CONTROL OF COLOR IN STUCCO
Variation in color of applied stucco is rare, but, because it does occur occasionally, a discussion of preventative measures is appropriate. In the few cases where differences in color have occurred, one or more of the following reasons may have caused the problem.
Adverse weather conditions
Transportation of wet-mixed stucco
Subsequent exposure to unusual or improper situations or conditions
Color variation may be apparent as actual difference in coloration, blotchiness, or because of a deposit of efflorescence. Occasionally, a few persons have been confused by variation in texture, with resultant difference of light reflectance from the surface; thinking that they were seeing variation in color. A discussion about some of the factors which might relate to variation in color on a wall or soffit will follow this introduction.
1. Adverse weather conditions at the time of application, such as low air temperature; or overcast, fog or rain may induce blotchiness in the third or color coat.
2. Lack of uniformity of suction in the brown coat prior to application of the coat of stucco. Non-uniformity of suction may be a result of one or more of the following factors or conditions affecting the brown coat.
- Variation in thickness of the base coats.
- Over-spray of extraneous materials such as paint or a waterproofing agent, by other trades.
- Rough or "Open" surface at joinings of adjacent areas of brown coat on a wall, such as at cold joints.
- Excessively smooth floating of the brown coat in some areas, while other areas of brown coat are open and more absorbent.
- Spotty freezing, or serious retardation of hydration of cement in the brown coat, in some areas but not in others.
- Uneven pre-wetting of the brown coat, prior to application of the color coat.
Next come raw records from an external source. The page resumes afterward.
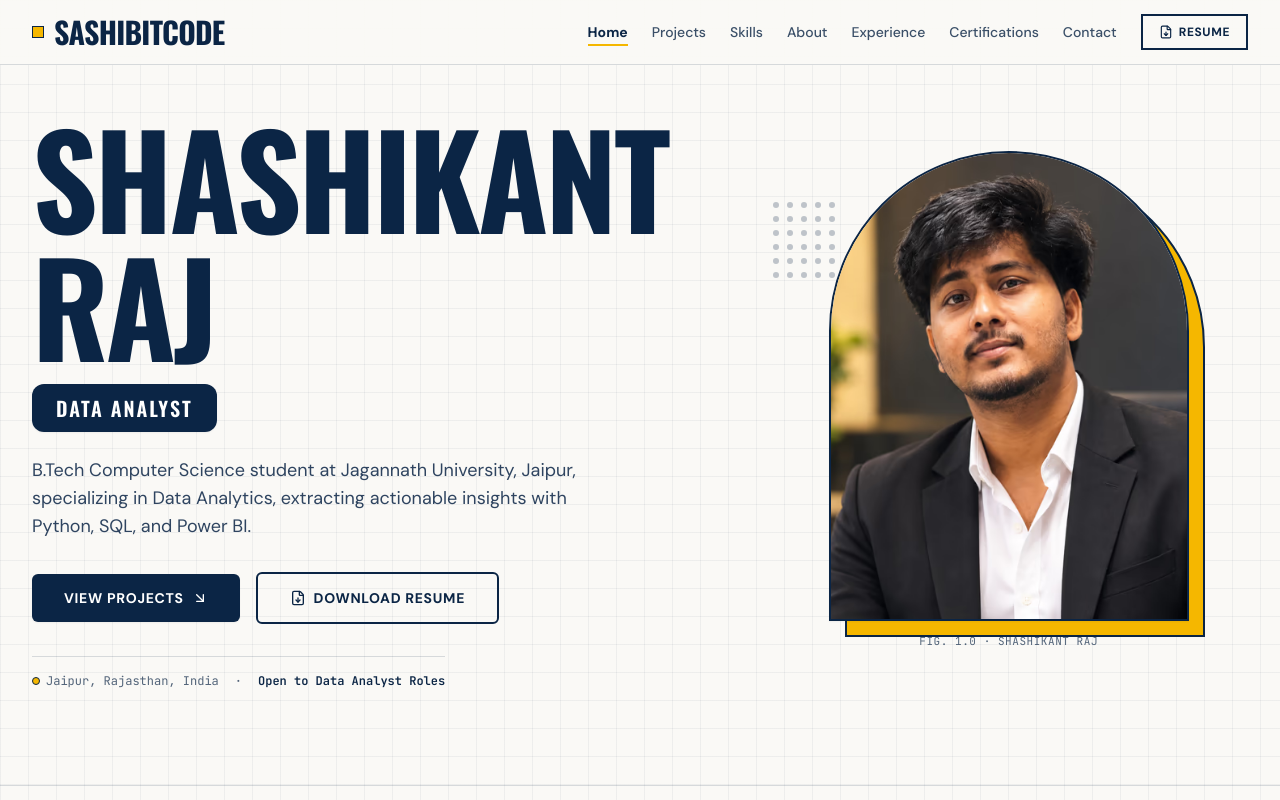
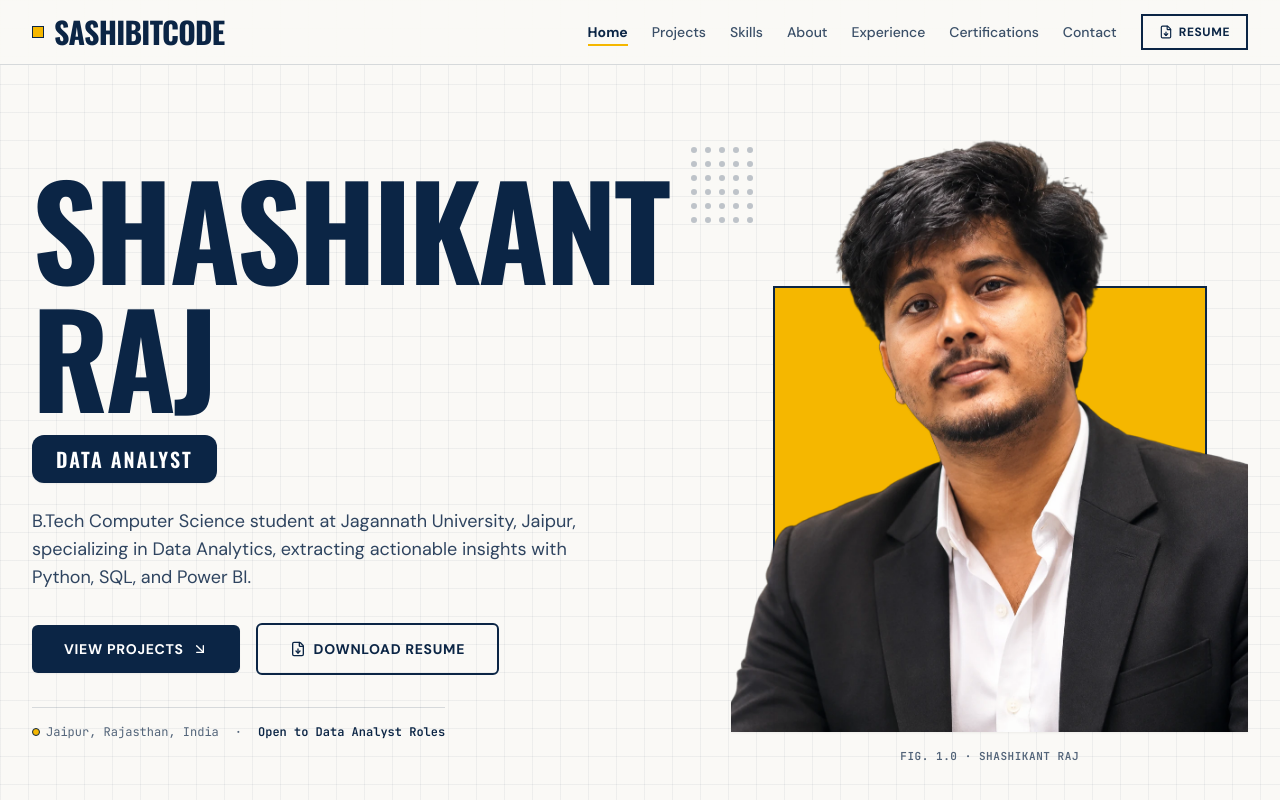
Before and after one commit to sashibitcode/My-Portfolio, a React (Vite) app: page / in a window 1280 px wide. Shown: the top 800 px of the page. Built offline with nearby package versions, Linux system fonts and the light colour scheme.

Commit message:
feat: update hero section photo with transparent cutout and bottom-aligned yellow block

```diff
--- a/index.html
+++ b/index.html
@@ -34,9 +34,7 @@
     <link
       rel="preload"
       as="image"
-      href="./images/profile-primary-768.webp"
-      imagesrcset="./images/profile-primary-480.webp 480w, ./images/profile-primary-768.webp 768w, ./images/profile-primary-1145.webp 1145w"
-      imagesizes="(max-width: 640px) 260px, (max-width: 1024px) 330px, 360px"
+      href="./shashikant-cutout.webp"
       fetchpriority="high"
     />
 
--- /dev/null
+++ b/src/components/photos/HeroCutoutPortrait.tsx
@@ -0,0 +1,48 @@
+import React from 'react';
+import { DotMatrix } from '@/components/common/DotMatrix';
+
+const baseUrl = (import.meta.env.BASE_URL || '/').endsWith('/')
+  ? (import.meta.env.BASE_URL || '/')
+  : `${import.meta.env.BASE_URL}/`;
+
+export const HeroCutoutPortrait: React.FC = () => {
+  return (
+    <div className="relative inline-flex flex-col items-center select-none animate-hero-cutout">
+      {/* Subtle Dot Matrix Accent at left-top (matching original design aesthetic) */}
+      <div className="absolute -left-6 sm:-left-10 top-6 z-0 hidden sm:block pointer-events-none">
+        <DotMatrix rows={6} cols={5} dotSize="w-1.5 h-1.5" />
+      </div>
+
+      {/* Frame wrapper holding solid yellow block and the cutout */}
+      <div className="relative flex items-end justify-center">
+        {/* Solid Yellow Block behind photo, slightly smaller, aligned to bottom */}
+        <div
+          className="absolute bottom-0 left-1/2 -translate-x-1/2 w-[84%] h-[72%] bg-yellow border-2 border-navy z-0"
+          aria-hidden="true"
+        />
+
+        {/* High-Precision Transparent Cutout Image */}
+        <picture className="relative z-10 flex items-end justify-center">
+          <source type="image/webp" srcSet={`${baseUrl}shashikant-cutout.webp`} />
+          <img
+            src={`${baseUrl}shashikant-cutout.png`}
+            alt="Shashikant Raj, Data Analyst"
+            width={1145}
+            height={1374}
+            fetchPriority="high"
+            loading="eager"
+            decoding="sync"
+            className="w-auto h-auto max-w-[80vw] sm:max-w-[420px] md:max-w-[460px] lg:max-w-none max-h-[420px] sm:max-h-[480px] lg:max-h-[580px] xl:max-h-[620px] object-contain drop-shadow-sm select-none"
+          />
+        </picture>
+      </div>
+
+      {/* Caption directly below the photo with exactly 16px top margin */}
+      <div className="mt-4 text-center font-mono text-[11px] text-navy/70 uppercase tracking-wider font-semibold">
+        FIG. 1.0 · SHASHIKANT RAJ
+      </div>
+    </div>
+  );
+};
+
+export default HeroCutoutPortrait;
--- a/src/sections/HeroSection.tsx
+++ b/src/sections/HeroSection.tsx
@@ -1,6 +1,6 @@
 import React from 'react';
 import { portfolioData } from '@/data/portfolioData';
-import { HeroArchPortrait } from '@/components/photos/HeroArchPortrait';
+import { HeroCutoutPortrait } from '@/components/photos/HeroCutoutPortrait';
 import { FileDown, ArrowDownRight } from 'lucide-react';
 
 export const HeroSection: React.FC = () => {
@@ -21,19 +21,14 @@ export const HeroSection: React.FC = () => {
   };
 
   return (
-    <section id="home" className="relative pt-20 sm:pt-28 pb-16 lg:pb-24 border-b border-navy/15 overflow-x-hidden">
+    <section id="home" className="relative pt-20 sm:pt-28 pb-12 lg:pb-16 border-b border-navy/15 overflow-x-hidden">
       <div className="max-w-7xl mx-auto px-4 sm:px-6 lg:px-8">
 
-        {/* Split Layout: On mobile, photo is first (order-1), text below (order-2) */}
-        <div className="grid grid-cols-1 lg:grid-cols-12 gap-8 lg:gap-12 items-center">
+        {/* Split Layout: On mobile, text is first (order-1), photo below (order-2); on desktop, text left, photo right bottom-aligned */}
+        <div className="grid grid-cols-1 lg:grid-cols-12 gap-8 lg:gap-12 items-end">
 
-          {/* Photo Column: Order 1 on mobile, Order 2 on desktop */}
-          <div className="order-1 lg:order-2 lg:col-span-5 flex justify-center w-full">
-            <HeroArchPortrait />
-          </div>
-
-          {/* Text Column: Order 2 on mobile, Order 1 on desktop */}
-          <div className="order-2 lg:order-1 lg:col-span-7 flex flex-col items-center lg:items-start text-center lg:text-left mt-4 lg:mt-0">
+          {/* Text Column: Order 1 on mobile, Order 1 on desktop */}
+          <div className="order-1 lg:order-1 lg:col-span-7 flex flex-col items-center lg:items-start text-center lg:text-left mt-2 lg:mt-0 pb-2 lg:pb-6">
 
             {/* Huge Condensed Display Heading */}
             <h1 className="font-display text-4xl sm:text-6xl md:text-7xl lg:text-8xl xl:text-9xl font-bold uppercase tracking-tight text-navy leading-[0.95] max-w-full">
@@ -84,6 +79,11 @@ export const HeroSection: React.FC = () => {
 
           </div>
 
+          {/* Photo Column: Order 2 on mobile (below headline), Order 2 on desktop (on right, bottom-aligned) */}
+          <div className="order-2 lg:order-2 lg:col-span-5 flex justify-center lg:justify-end w-full self-end pt-6 lg:pt-0">
+            <HeroCutoutPortrait />
+          </div>
+
         </div>
 
       </div>
--- a/src/styles/index.css
+++ b/src/styles/index.css
@@ -62,6 +62,22 @@ body {
   background: #0B2545;
 }
 
+/* Subtle Hero Cutout Page Load Animation (0.6s ease-out) */
+@keyframes heroCutoutFadeUp {
+  from {
+    opacity: 0;
+    transform: translateY(20px);
+  }
+  to {
+    opacity: 1;
+    transform: translateY(0);
+  }
+}
+
+.animate-hero-cutout {
+  animation: heroCutoutFadeUp 0.6s ease-out forwards;
+}
+
 /* Transitions under 300ms */
 * {
   transition-duration: 200ms;
```
Also changed, not shown: public/shashikant-cutout.png (added), public/shashikant-cutout.webp (added).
Dry-rodding or dry-raking of the brown coat, after it has firmed slightly, is beneficial, but is not normally done on "economy type" construction. That action is observed on commercial work or custom homes.
3. Failure to maintain mix proportions of aggregate to cement, if color coat material is proportioned on the job site, rather than being manufactured in a stucco plant.
4. Unequal amounts of mix water in different batches of color coat material.
5. Unequal proportions of lime, pigment, or other approved admixture, in successive batches, if formulated on-site.
6. Separation of pigment during transportation of mixed wet stucco from the mixer to a mortar board, if batches of stucco have been mixed too wet or fluid. This may happen in the wheelbarrow due to vibration during travel of the barrow over rough ground, on the job site.
7. A portion of a wall screened from normal uniformly fast drying of the color coat by a shade tree or adjacent building.
8. Insufficient mixing time of job-proportioned stucco coat, on the job site.
9. Inadequate coverage of the brown coat by sufficient thickness of stucco. That problem is more commonly observed in cases where only a single pass, application of stucco is done.
10. Spreading the coat of stucco too thinly.
11. Sponge type floats becoming loaded, or filled, with fine material from batches of stucco, such as cement, lime and pigment.
12. Contamination due to dirty equipment, mix water, or tools.
13. Rain impinging against relatively fresh color coat, or washing by activity of landscaping people.
14. Improperly installed rain gutters or downspouts, or leaks in the same.
15. Moist-curing fresh pigmented stucco improperly.
16. Lack of control of cleaning water as it is used to remove unwanted wet material from other surfaces.
17. Cold joints in colored stucco.
18. Use of excessive floating water at joinings.
19. Uneven drying of the coat of stucco. All areas of colored stucco should dry at a uniform rate, to avoid discoloration.
20. Exudation of efflorescence upon the finished surface.
21. Spattering of fine particles of soil upon the base of the wall during periods of rain, or when watering adjacent plants.
22. Growth of mold or mildew on the surface, which may impart a black, dark green, or light green color to the surface.
23. Rust from iron or steel fixtures or attachments, or stain from copper roofing or fixtures.
24. Wood sap or resin being deposited upon the surface, especially at tops of railings, parapet walls, wing walls, plastered fences, etc. That ill-effect is more prevalent under some trees than other types of growth.
25. Blowing dust, dirt and other aerial debris, such as petroleum particulates becoming lodged in a resinous coating on plaster, below some kinds of tree;
26. Uneven hydration of the cement paste due to shadow lines established by scaffolding and planks remaining in place too long after completion of walls.
In the event that variation in color has occurred, for one or more of various possible reasons, suitable correction oftentimes can be affected by fog coating. For details of that process, please refer to my article entitled "FOG COATING STUCCO".